A law is a written dictate of a rule of conduct for members of a society. Certain punishments are assigned to the failure of an individual to follow a law, as well. A code is an unwritten set of conventional expectations or principles that members of a group, such as a society, are to follow. [freedictionary.com]
In some societies a social code is often more powerful than the law. For instance, Shirley Jackson's short story, "The Lottery," demonstrates the power of the social code over the law. The victim of the lottery, Tessie Hutchinson, points to the unfairness of the custom of her village, but no one pays attention to her legal point. Certainly, in Maycomb, Alabama, the code of conduct assigned to blacks and whites is a very strong set of expectations, a code, that when broken, has serious repercussions. For example, when Mr. Dolphus Raymond goes to live with blacks and has chidren by a black woman, he is ostracized by society. That this code is more powerful than the law of the state is exemplified by Mayella Ewell: Having broken the racial code by "kissing a Negro" she is willing to perjure herself in a court of law and risk imprisonment and fines by accusing Tom Robinson of rape rather than to admit to what she has done. Of Mayella, Atticus Finch says in his summation to the jury,

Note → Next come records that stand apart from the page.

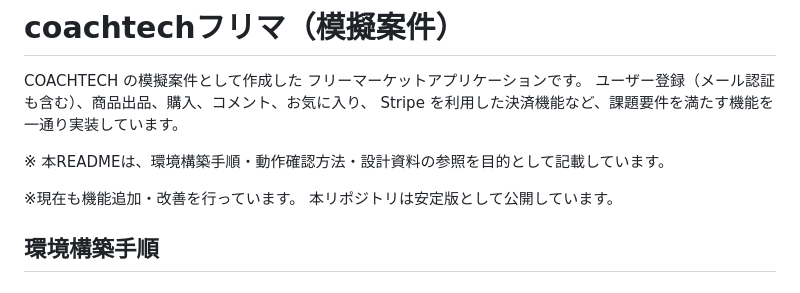
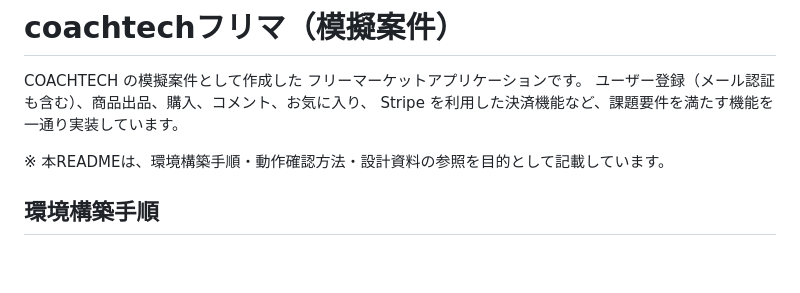
Before and after one commit to yurinaniko/coachtech-flea-market, a Markdown page: README.md, the part around the change. GitHub-like rendering; blank space fills up the shorter version.

Commit message:
fix README and dummy user info

```diff
--- a/README.md
+++ b/README.md
@@ -5,9 +5,6 @@ COACHTECH の模擬案件として作成した
 Stripe を利用した決済機能など、課題要件を満たす機能を一通り実装しています。
 
 ※ 本READMEは、環境構築手順・動作確認方法・設計資料の参照を目的として記載しています。
-
-※現在も機能追加・改善を行っています。
-本リポジトリは安定版として公開しています。
 ## 環境構築手順
 
 ## 1 リポジトリのクローン
```
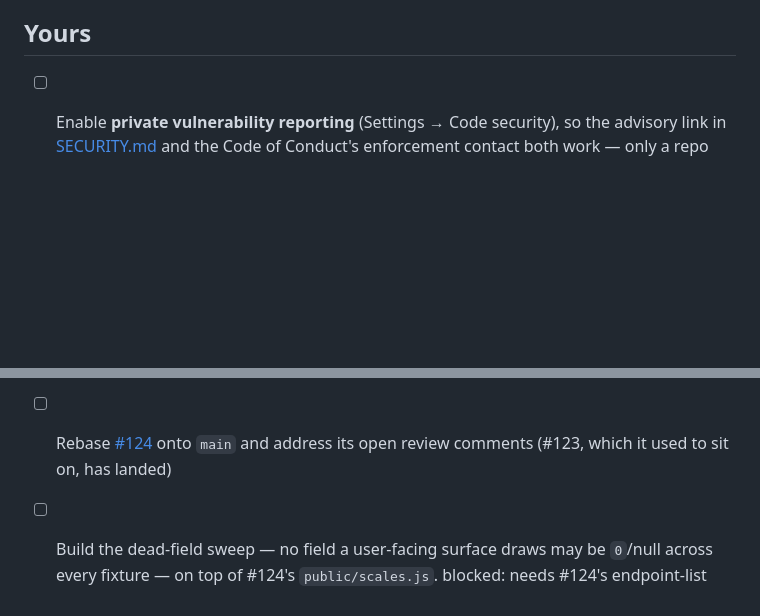
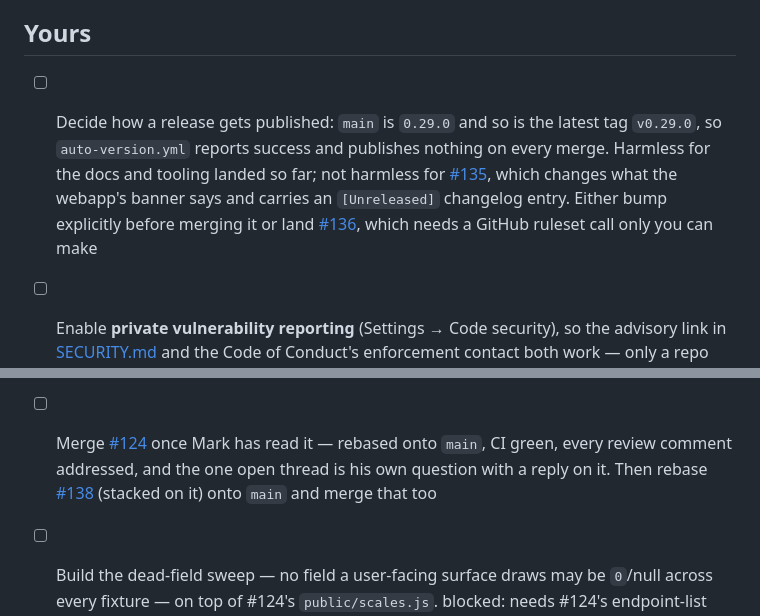
Before and after one commit to mark-brannan/signalk-noaa-space-weather, a Markdown page: kanban.md, 2 parts joined by grey strips. Rendered like a GitHub page; blank space fills up the shorter version.

Commit message:
docs(kanban): card the release that is not happening, and #124's state
main and the latest tag are both 0.29.0, so auto-version.yml succeeds and
publishes nothing on every merge. Nothing shipped since v0.29.0 needed to
reach a boat; #135 does.

Co-Authored-By: Claude Opus 5 <noreply@anthropic.com>

```diff
--- a/kanban.md
+++ b/kanban.md
@@ -6,6 +6,17 @@ for the rules. A card carries a link, the action, and — when it applies —
 what it is blocked by. Delete it when it is done.
 
 ## Yours
+
+- [ ] Decide how a release gets published: `main` is `0.29.0` and so is the
+      latest tag `v0.29.0`, so `auto-version.yml` reports success and
+      publishes nothing on every merge. Harmless for the docs and tooling
+      landed so far; not harmless for
+      [#135](https://github.com/mark-brannan/signalk-noaa-space-weather/pull/135),
+      which changes what the webapp's banner says and carries an
+      `[Unreleased]` changelog entry. Either bump explicitly before merging it
+      or land
+      [#136](https://github.com/mark-brannan/signalk-noaa-space-weather/pull/136),
+      which needs a GitHub ruleset call only you can make
 
 - [ ] Enable **private vulnerability reporting** (Settings → Code security), so
       the advisory link in
@@ -57,9 +68,12 @@ what it is blocked by. Delete it when it is done.
       and #133's cron adds more; fail a test on any file `test/fixtures.ts`
       does not list, rather than pruning by hand again
       ([audit](https://claude.ai/code/artifact/6150bdd6-8257-43fe-992c-e24263e340c7))
-- [ ] Rebase [#124](https://github.com/mark-brannan/signalk-noaa-space-weather/pull/124)
-      onto `main` and address its open review comments (#123, which it used to
-      sit on, has landed)
+- [ ] Merge [#124](https://github.com/mark-brannan/signalk-noaa-space-weather/pull/124)
+      once Mark has read it — rebased onto `main`, CI green, every review
+      comment addressed, and the one open thread is his own question with a
+      reply on it. Then rebase
+      [#138](https://github.com/mark-brannan/signalk-noaa-space-weather/pull/138)
+      (stacked on it) onto `main` and merge that too
 - [ ] Build the dead-field sweep — no field a user-facing surface draws may be
       `0`/null across every fixture — on top of #124's `public/scales.js`.
       blocked: needs #124's endpoint-list extraction; a sweep over `src/` alone
```
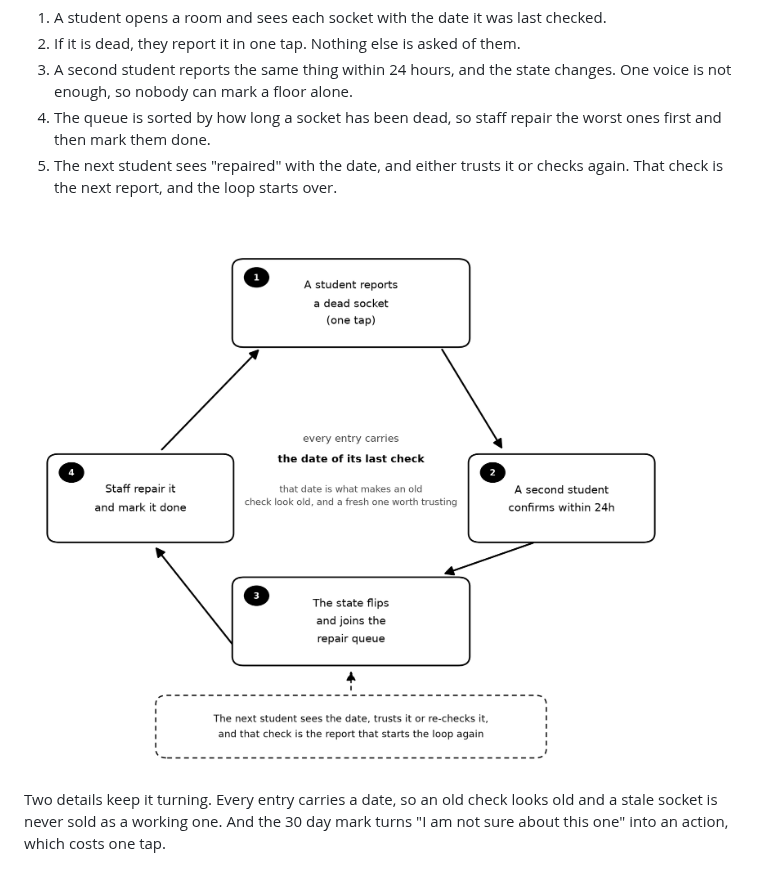
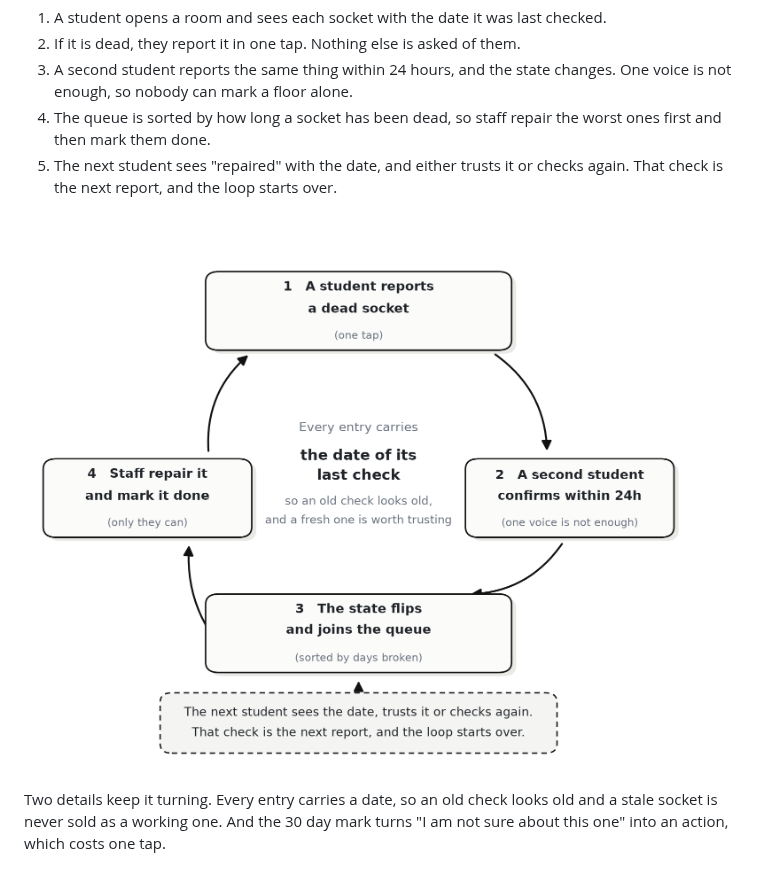
Before and after one commit to HenryLiu520/hku-socket-finder, a Markdown page: README.md, the part around the change. GitHub-like rendering; pictures changed too: docs/diagrams/loop-en.png (added), docs/diagrams/loop.png (deleted).

```diff
--- a/README.md
+++ b/README.md
@@ -24,7 +24,7 @@ There are no sensors here and no one maintaining a database by hand. Everything
 4. The queue is sorted by how long a socket has been dead, so staff repair the worst ones first and then mark them done.
 5. The next student sees "repaired" with the date, and either trusts it or checks again. That check is the next report, and the loop starts over.
 
-![The loop](docs/diagrams/loop.png)
+![The loop](docs/diagrams/loop-en.png)
 
 Two details keep it turning. Every entry carries a date, so an old check looks old and a stale socket is never sold as a working one. And the 30 day mark turns "I am not sure about this one" into an action, which costs one tap.
 
```
Also changed, not shown: README.zh-CN.md (+1 -1 lines), README.zh-TW.md (+1 -1 lines), docs/diagrams/loop-zh-CN.png (added), docs/diagrams/loop-zh-TW.png (added).
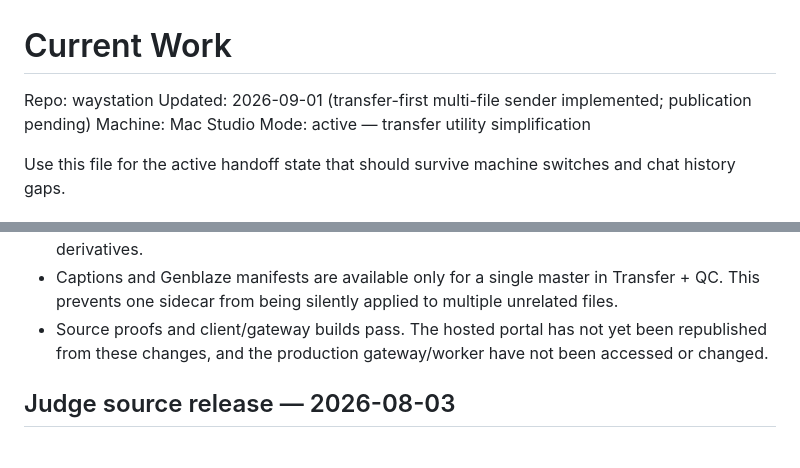
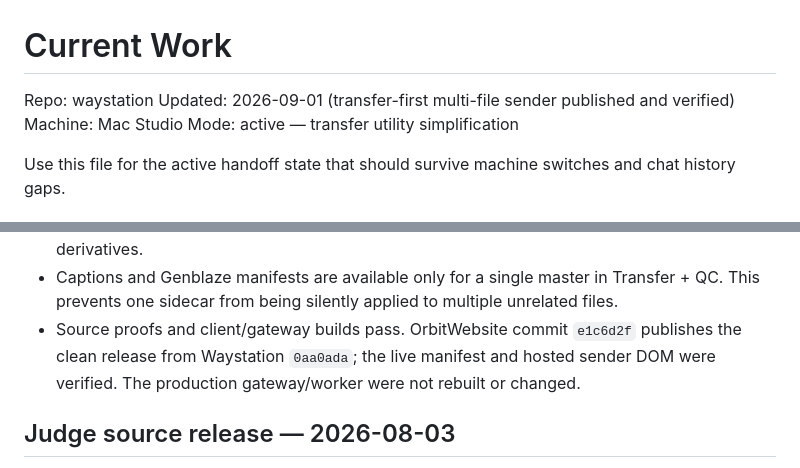
Before and after one commit to russomon/waystation, a Markdown page: CURRENT_WORK.md, 2 parts joined by grey strips. Rendered like a GitHub page.

```diff
--- a/CURRENT_WORK.md
+++ b/CURRENT_WORK.md
@@ -1,7 +1,7 @@
 # Current Work
 
 Repo: waystation
-Updated: 2026-09-01 (transfer-first multi-file sender implemented; publication pending)
+Updated: 2026-09-01 (transfer-first multi-file sender published and verified)
 Machine: Mac Studio
 Mode: active — transfer utility simplification
 
@@ -26,9 +26,10 @@ switches and chat history gaps.
 - Captions and Genblaze manifests are available only for a single master in
   Transfer + QC. This prevents one sidecar from being silently applied to
   multiple unrelated files.
-- Source proofs and client/gateway builds pass. The hosted portal has not yet
-  been republished from these changes, and the production gateway/worker have
-  not been accessed or changed.
+- Source proofs and client/gateway builds pass. OrbitWebsite commit `e1c6d2f`
+  publishes the clean release from Waystation `0aa0ada`; the live manifest and
+  hosted sender DOM were verified. The production gateway/worker were not
+  rebuilt or changed.
 
 ## Judge source release — 2026-08-03
 
```
Also changed, not shown: NEXT_STEPS.md (+6 -7 lines).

...she [Mayella] has merely broken a rigid and time-honored code of our society, a code so severe that shoever breaks it is hounded from our midst as unfit to live with....She knew full well the enormity of her offense, but because her desires were stronger than the code she was breaking, she persisted in breaking it....
[To defer the dire consequences of the breaking of this code, Mayella] "struck out at her victim--of necessity she must put him away from her...She must destroy the evidence of her offense.
Indeed, in Macomb, the social code regarding the association of the races is much stronger than any law.